Data for this exercise Block Start

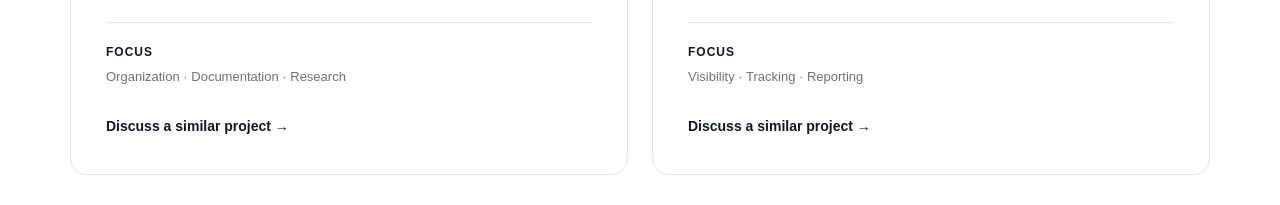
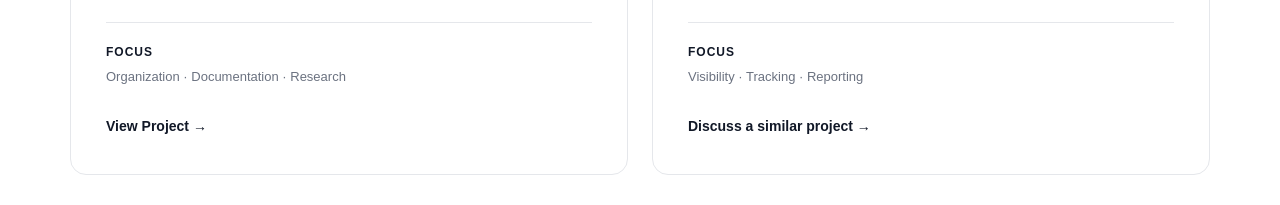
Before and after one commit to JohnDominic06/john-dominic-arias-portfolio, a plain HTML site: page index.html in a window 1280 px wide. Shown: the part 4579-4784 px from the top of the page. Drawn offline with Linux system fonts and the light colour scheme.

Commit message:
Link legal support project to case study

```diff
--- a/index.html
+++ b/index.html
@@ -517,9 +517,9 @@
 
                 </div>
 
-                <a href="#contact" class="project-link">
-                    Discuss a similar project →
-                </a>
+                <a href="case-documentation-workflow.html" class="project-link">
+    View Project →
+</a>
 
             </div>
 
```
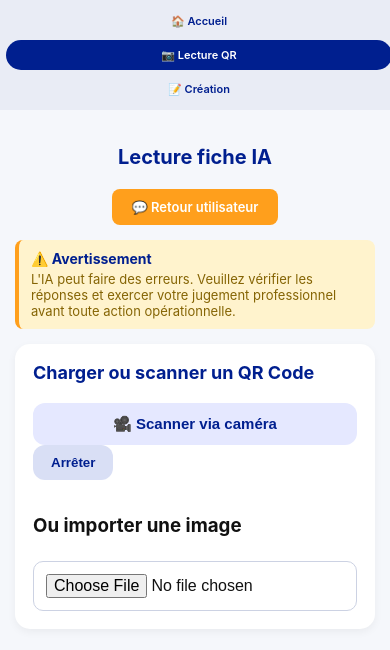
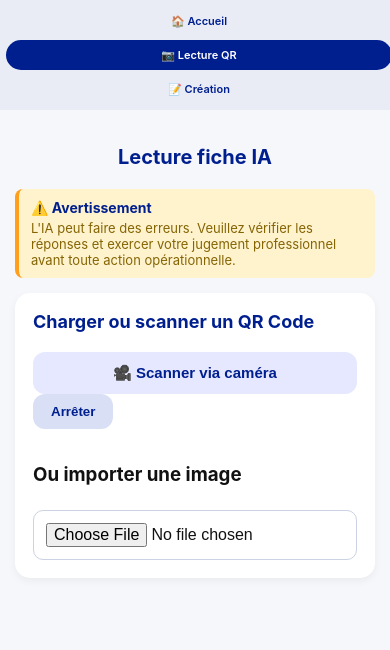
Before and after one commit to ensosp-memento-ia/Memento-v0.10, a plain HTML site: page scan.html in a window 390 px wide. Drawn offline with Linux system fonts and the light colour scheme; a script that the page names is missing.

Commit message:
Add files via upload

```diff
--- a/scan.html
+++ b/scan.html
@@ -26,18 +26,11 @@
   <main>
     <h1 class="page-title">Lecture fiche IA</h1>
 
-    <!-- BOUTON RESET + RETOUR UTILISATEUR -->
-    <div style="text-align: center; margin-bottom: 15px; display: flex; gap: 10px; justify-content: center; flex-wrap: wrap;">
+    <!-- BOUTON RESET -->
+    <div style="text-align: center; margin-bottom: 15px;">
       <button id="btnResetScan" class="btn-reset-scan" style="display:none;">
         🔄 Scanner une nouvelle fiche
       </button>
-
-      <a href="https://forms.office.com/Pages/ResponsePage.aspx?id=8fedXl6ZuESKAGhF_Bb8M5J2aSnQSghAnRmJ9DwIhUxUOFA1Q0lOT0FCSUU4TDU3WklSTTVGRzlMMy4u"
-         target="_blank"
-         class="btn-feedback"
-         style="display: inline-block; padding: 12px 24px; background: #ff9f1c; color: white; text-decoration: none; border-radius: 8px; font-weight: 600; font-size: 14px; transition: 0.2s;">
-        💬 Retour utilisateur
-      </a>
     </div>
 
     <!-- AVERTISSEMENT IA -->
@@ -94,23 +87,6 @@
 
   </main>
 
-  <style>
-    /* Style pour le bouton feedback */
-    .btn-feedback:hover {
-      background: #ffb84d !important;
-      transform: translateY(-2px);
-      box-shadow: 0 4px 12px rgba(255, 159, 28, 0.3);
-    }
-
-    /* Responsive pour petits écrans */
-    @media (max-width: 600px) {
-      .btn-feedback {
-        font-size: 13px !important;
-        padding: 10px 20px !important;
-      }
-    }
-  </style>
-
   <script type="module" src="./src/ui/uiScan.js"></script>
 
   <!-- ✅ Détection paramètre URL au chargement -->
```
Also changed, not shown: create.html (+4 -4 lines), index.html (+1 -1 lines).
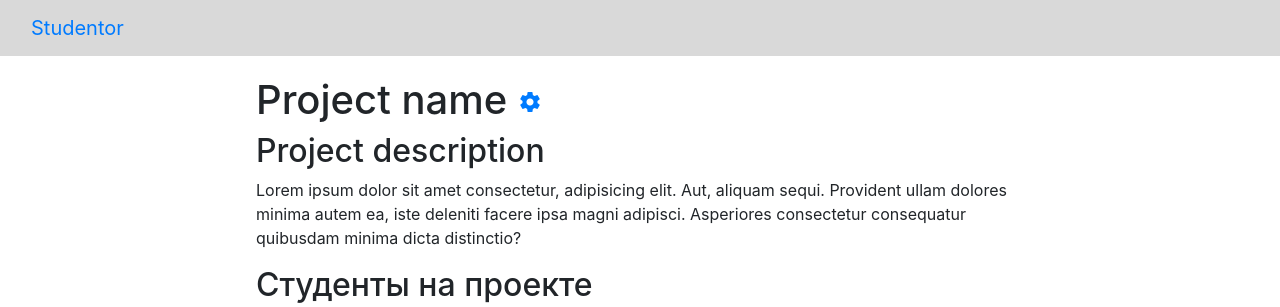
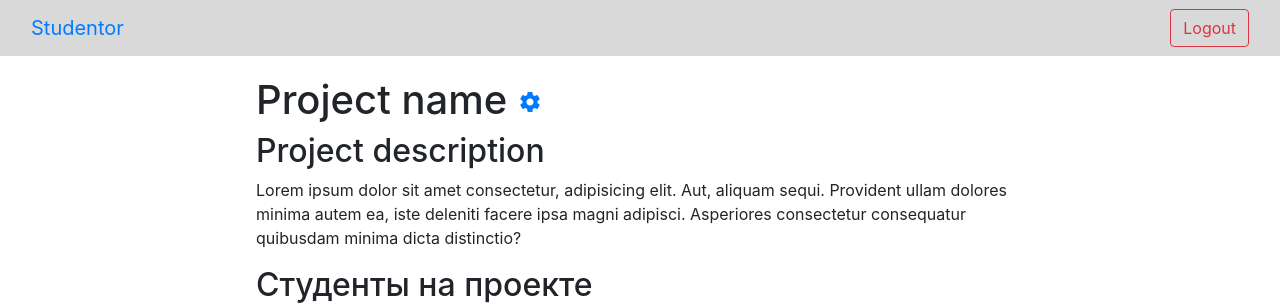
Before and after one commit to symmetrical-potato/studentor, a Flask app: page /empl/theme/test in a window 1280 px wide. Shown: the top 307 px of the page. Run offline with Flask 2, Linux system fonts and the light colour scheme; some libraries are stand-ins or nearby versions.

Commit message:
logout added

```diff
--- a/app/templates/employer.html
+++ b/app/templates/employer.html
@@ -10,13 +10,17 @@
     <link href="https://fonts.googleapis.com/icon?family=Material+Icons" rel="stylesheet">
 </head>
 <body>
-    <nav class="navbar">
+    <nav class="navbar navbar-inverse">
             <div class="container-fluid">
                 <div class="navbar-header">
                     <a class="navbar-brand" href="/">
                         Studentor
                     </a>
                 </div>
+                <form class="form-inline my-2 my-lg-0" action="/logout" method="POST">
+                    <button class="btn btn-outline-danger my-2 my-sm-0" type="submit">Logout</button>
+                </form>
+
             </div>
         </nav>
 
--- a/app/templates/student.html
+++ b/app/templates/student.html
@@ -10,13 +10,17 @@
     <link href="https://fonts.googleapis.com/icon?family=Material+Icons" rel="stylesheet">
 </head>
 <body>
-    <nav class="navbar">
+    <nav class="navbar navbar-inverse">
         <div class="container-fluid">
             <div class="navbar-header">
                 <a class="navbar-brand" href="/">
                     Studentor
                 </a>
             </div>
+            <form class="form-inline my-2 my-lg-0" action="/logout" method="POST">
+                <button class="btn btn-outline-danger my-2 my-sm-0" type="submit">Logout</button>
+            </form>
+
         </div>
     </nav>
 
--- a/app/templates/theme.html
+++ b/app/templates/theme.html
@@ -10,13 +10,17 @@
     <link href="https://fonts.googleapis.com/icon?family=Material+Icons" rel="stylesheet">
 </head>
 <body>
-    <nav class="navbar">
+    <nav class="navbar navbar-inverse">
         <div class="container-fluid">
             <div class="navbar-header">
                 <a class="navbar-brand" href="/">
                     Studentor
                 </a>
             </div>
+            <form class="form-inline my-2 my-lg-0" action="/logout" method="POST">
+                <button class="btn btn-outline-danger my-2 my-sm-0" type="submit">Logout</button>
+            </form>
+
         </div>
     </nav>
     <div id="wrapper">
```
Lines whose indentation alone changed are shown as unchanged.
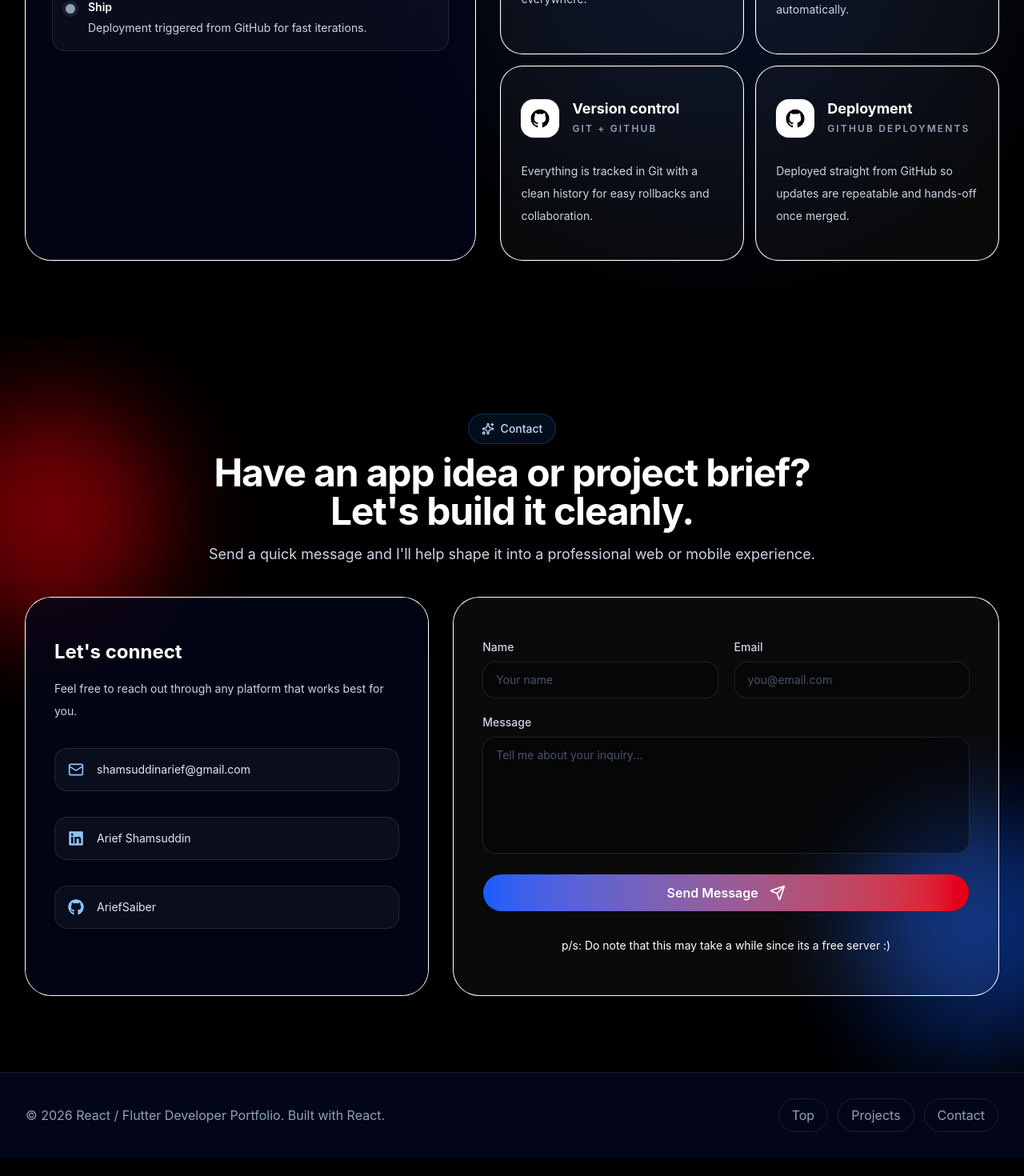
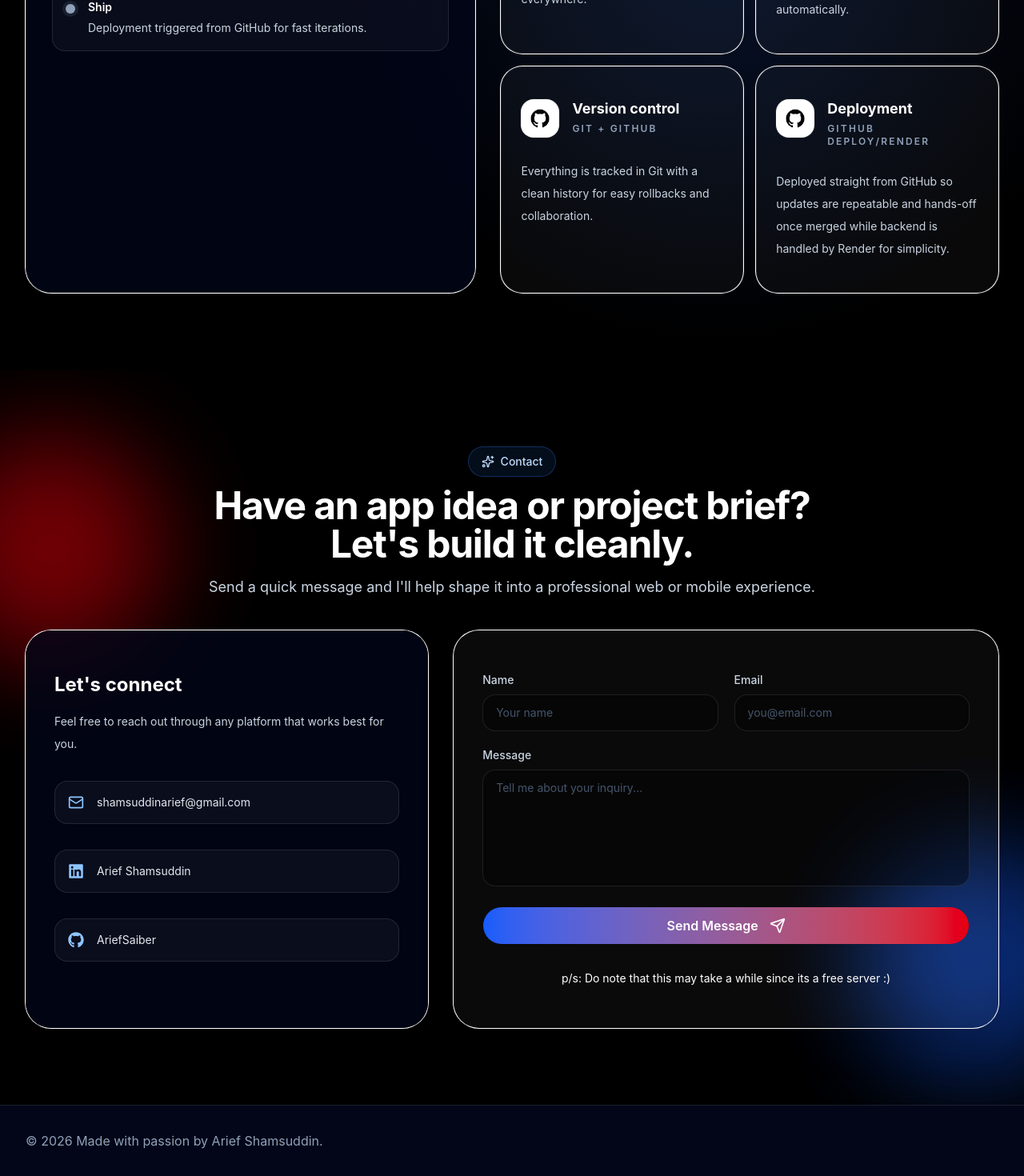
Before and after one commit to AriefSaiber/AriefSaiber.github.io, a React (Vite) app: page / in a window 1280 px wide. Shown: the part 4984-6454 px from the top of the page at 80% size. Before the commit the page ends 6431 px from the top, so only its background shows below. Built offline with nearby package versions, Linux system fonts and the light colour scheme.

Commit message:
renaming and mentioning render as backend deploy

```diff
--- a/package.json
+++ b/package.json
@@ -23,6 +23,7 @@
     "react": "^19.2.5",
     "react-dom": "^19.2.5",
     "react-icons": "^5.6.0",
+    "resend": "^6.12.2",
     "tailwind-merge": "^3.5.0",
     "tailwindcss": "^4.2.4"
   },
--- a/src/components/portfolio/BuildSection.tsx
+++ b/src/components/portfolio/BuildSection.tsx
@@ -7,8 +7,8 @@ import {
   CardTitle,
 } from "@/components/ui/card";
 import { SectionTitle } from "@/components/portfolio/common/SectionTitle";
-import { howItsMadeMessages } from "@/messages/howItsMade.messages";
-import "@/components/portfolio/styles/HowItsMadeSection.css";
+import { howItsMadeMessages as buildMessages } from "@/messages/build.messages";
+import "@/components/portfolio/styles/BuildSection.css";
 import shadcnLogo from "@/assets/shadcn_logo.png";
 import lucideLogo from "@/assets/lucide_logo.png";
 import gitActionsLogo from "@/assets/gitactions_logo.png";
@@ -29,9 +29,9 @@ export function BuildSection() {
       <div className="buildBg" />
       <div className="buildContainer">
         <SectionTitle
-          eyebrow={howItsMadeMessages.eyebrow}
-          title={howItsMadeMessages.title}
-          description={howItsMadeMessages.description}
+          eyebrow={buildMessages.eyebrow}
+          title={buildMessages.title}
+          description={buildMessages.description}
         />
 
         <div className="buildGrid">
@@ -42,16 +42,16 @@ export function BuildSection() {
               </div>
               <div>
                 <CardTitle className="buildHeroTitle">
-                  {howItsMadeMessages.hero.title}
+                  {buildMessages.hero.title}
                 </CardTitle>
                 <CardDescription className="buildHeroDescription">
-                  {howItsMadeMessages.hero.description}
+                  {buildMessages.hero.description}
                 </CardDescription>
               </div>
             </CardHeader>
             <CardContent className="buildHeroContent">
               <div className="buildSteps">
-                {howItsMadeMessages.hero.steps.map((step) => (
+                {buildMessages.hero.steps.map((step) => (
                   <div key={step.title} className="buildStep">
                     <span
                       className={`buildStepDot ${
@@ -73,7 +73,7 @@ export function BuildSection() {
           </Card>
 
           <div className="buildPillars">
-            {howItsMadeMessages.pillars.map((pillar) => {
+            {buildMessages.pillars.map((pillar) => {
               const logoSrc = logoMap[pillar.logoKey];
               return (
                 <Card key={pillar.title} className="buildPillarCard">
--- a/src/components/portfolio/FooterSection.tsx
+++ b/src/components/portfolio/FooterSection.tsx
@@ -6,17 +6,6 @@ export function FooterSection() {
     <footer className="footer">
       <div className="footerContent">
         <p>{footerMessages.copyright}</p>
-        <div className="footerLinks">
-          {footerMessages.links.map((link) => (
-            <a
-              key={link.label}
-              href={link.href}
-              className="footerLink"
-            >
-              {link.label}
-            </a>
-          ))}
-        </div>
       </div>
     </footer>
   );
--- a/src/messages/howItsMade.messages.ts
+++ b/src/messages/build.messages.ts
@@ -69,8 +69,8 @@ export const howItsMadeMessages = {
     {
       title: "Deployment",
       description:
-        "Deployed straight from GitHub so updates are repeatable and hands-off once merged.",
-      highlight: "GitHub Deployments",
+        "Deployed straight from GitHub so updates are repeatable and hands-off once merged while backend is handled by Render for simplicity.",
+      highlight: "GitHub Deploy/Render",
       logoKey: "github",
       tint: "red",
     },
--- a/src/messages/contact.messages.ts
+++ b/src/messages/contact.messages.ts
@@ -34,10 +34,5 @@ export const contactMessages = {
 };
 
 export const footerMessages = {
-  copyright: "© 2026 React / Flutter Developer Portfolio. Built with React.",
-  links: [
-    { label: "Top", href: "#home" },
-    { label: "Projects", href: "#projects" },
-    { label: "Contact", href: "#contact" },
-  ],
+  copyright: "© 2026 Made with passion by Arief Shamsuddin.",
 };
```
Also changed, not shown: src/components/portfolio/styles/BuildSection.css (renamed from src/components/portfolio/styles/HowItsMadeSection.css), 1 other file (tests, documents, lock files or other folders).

Data for this exercise Block End

Find and copy each line above holding "changed".

(Written response)
Also changed, not shown: create.html (+4 -4 lines), index.html (+1 -1 lines).
Lines whose indentation alone changed are shown as unchanged.
Also changed, not shown: src/components/portfolio/styles/BuildSection.css (renamed from src/components/portfolio/styles/HowItsMadeSection.css), 1 other file (tests, documents, lock files or other folders).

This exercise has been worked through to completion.